> _Aim of the exercise_: Collect from the data below each line with "after".
+===+
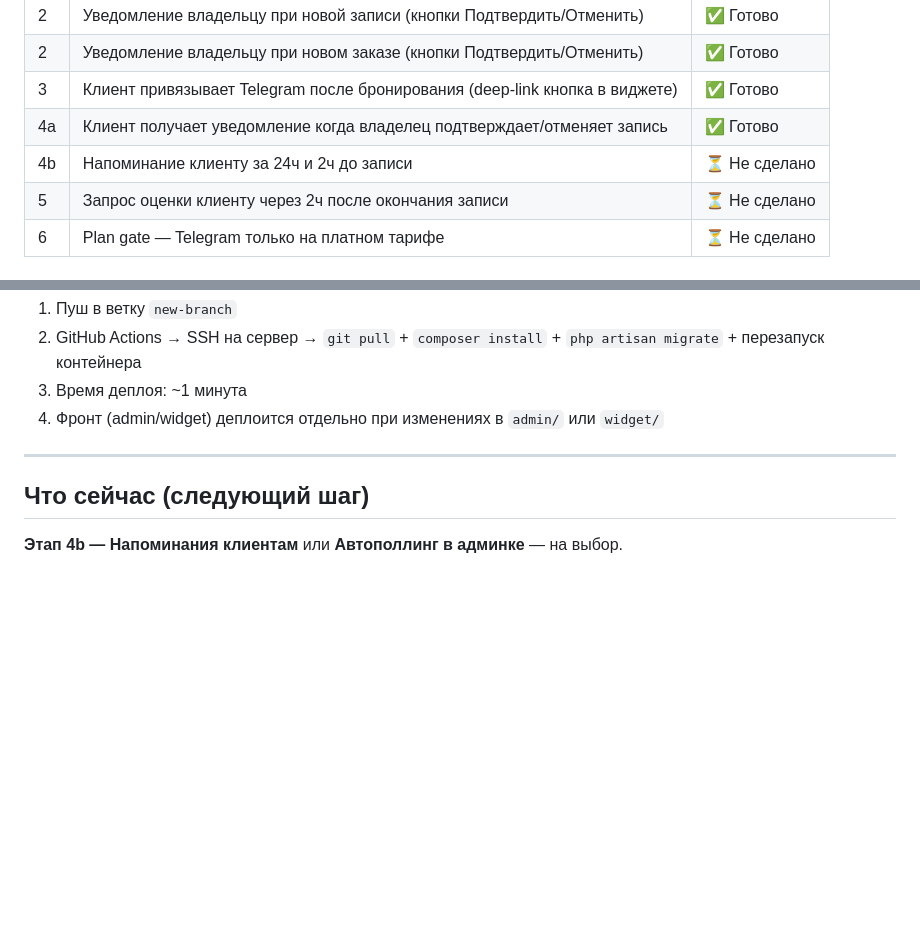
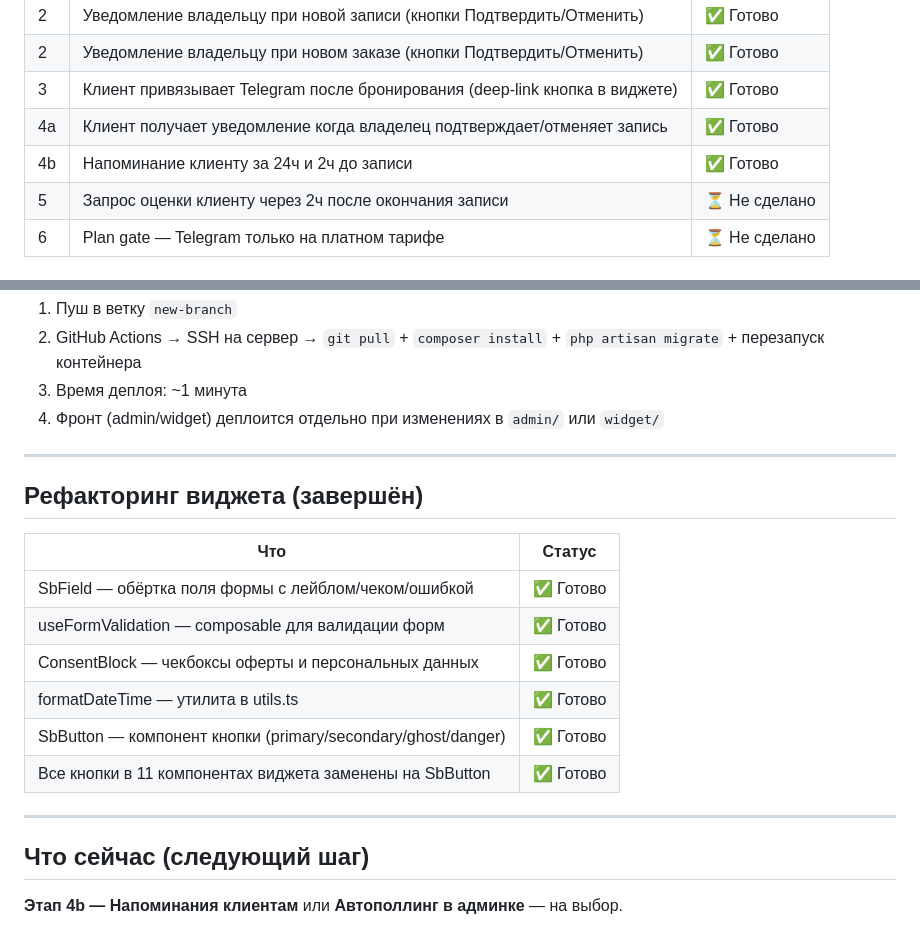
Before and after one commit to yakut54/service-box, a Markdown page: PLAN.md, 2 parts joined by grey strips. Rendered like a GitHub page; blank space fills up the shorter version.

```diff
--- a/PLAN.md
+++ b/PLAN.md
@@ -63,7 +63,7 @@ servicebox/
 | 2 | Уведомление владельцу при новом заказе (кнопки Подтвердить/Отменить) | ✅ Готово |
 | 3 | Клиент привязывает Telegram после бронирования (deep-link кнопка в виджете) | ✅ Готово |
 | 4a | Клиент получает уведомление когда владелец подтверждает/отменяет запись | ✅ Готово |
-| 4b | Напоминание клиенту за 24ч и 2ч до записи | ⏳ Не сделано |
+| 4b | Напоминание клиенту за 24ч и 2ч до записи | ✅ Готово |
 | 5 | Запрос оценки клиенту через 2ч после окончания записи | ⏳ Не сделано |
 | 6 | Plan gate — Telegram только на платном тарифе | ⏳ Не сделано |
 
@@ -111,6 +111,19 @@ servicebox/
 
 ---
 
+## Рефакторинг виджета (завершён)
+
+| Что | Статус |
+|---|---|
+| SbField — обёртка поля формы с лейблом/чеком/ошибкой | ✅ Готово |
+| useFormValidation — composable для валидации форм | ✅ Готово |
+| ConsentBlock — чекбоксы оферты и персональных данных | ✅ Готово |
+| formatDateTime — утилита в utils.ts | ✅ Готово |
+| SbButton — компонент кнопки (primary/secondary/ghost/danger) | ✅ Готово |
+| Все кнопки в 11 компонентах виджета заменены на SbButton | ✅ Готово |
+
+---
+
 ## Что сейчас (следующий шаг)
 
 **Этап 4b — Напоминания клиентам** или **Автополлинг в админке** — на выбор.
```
+===+
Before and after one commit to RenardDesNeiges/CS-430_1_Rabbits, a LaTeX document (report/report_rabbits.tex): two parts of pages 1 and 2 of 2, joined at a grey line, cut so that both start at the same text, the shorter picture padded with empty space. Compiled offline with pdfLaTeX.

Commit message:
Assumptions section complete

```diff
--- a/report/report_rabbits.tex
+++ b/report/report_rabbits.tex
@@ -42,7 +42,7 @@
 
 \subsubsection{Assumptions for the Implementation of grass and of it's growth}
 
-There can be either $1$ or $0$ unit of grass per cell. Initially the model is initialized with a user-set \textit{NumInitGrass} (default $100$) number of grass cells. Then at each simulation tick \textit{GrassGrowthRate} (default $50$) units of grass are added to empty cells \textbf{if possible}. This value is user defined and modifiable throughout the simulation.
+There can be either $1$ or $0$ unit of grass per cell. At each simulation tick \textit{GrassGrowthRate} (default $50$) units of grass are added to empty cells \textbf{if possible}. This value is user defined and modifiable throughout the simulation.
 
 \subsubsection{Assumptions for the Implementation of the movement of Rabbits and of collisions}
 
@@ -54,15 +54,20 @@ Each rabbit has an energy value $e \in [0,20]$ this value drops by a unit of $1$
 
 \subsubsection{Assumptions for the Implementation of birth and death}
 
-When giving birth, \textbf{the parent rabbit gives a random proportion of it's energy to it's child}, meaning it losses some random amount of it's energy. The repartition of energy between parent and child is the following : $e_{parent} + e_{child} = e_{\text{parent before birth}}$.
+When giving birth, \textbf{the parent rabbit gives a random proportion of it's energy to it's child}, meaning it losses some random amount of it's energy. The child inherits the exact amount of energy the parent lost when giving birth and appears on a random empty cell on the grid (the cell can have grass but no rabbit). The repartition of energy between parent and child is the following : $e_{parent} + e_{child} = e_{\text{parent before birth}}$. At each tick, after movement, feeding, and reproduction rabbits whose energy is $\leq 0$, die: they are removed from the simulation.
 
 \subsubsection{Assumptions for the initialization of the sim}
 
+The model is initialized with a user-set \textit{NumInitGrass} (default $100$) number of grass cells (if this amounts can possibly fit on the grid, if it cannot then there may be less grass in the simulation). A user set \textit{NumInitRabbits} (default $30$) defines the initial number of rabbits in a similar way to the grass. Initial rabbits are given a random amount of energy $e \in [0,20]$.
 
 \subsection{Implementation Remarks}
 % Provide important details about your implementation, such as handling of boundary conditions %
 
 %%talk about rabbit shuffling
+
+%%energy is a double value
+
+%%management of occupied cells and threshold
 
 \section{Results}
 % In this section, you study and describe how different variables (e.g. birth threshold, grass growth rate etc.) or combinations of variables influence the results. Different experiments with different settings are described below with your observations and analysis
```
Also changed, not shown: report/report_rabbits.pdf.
+===+
> _Answer to the problem_:
Before and after one commit to yakut54/service-box, a Markdown page: PLAN.md, 2 parts joined by grey strips. Rendered like a GitHub page; blank space fills up the shorter version.
Before and after one commit to RenardDesNeiges/CS-430_1_Rabbits, a LaTeX document (report/report_rabbits.tex): two parts of pages 1 and 2 of 2, joined at a grey line, cut so that both start at the same text, the shorter picture padded with empty space. Compiled offline with pdfLaTeX.
+When giving birth, \textbf{the parent rabbit gives a random proportion of it's energy to it's child}, meaning it losses some random amount of it's energy. The child inherits the exact amount of energy the parent lost when giving birth and appears on a random empty cell on the grid (the cell can have grass but no rabbit). The repartition of energy between parent and child is the following : $e_{parent} + e_{child} = e_{\text{parent before birth}}$. At each tick, after movement, feeding, and reproduction rabbits whose energy is $\leq 0$, die: they are removed from the simulation.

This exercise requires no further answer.